It’s true that some people have an ‘open’ personality while others are more reserved, simply because not everyone is open to socialising or can connect with people easily. However, it’s important to note that most people like to associate with cheerful and funny individuals with whom they can crack jokes. There really are tons of ways to meet and freely interact with people both within and outside the school environment. You’re surrounded by thousands of peers, most of whom are enthusiastic to meet people like you, plus, you have more social skills and positive traits under the surface than you give yourself credit for. With the right mindset and exposure you can really make a difference in your confidence.
Start by doing little things; like developing good social skills, saying hello to your friends at school, and generally being nice to people, or helping those in need if you can. All you need to do is go to places where people are, and then talk to them. Similarly, take the initiative to hang out with people you seem to share interests with and see where the friendship goes.
If you have a cruel past, the only way to exonerate yourself from that bondage of bad past experiences is to open up and share it with people. Being human requires social interaction because you’ll need the help of people at one point, it could even be lifesaving. Every person needs a sense of belonging, and the essence of this is favourable for establishing a good outlook on life.

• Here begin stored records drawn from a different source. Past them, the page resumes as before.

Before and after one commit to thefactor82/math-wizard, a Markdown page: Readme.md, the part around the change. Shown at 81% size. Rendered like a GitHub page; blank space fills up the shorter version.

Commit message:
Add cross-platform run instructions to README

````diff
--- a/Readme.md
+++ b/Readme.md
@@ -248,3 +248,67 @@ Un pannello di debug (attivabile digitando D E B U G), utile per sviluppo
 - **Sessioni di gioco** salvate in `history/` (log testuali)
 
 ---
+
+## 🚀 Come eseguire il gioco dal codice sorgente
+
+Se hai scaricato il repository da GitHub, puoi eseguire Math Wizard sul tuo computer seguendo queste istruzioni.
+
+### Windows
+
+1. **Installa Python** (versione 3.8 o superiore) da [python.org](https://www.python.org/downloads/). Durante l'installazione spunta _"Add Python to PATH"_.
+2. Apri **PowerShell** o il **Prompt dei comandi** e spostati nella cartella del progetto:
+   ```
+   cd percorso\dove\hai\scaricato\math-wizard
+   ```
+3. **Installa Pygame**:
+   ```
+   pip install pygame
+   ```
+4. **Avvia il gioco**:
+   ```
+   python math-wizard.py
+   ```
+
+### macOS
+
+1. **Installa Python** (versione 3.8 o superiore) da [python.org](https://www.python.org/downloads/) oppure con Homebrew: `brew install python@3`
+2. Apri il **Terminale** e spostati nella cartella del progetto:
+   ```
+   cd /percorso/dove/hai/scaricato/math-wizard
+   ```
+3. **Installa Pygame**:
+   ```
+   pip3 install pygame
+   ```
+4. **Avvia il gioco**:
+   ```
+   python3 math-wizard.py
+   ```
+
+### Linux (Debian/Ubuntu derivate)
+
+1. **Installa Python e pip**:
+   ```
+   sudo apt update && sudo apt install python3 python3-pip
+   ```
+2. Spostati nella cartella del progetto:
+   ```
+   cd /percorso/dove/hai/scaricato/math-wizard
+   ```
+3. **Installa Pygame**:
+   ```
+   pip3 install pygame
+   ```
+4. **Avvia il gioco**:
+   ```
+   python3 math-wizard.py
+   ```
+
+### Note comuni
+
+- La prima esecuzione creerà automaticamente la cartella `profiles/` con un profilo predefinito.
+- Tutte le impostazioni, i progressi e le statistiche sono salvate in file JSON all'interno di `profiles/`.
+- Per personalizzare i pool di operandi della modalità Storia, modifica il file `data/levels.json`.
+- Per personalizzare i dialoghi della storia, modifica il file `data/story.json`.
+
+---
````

Although being honest and loving towards people is not an assurance that they will reciprocate, it servers better if you play your part. Of course things won’t work out with everyone, but at least some will eventually become your friends. Don’t feel like you have to force yourself to hang out with people, but it may be easier to start from scratch and then take it to a higher level. You’ll find that they too have touching stories to share. Tackling issues with high self-esteem will increase your desire to socialise more often. Get out of your comfort zone and begin to make friends. You will benefit greatly.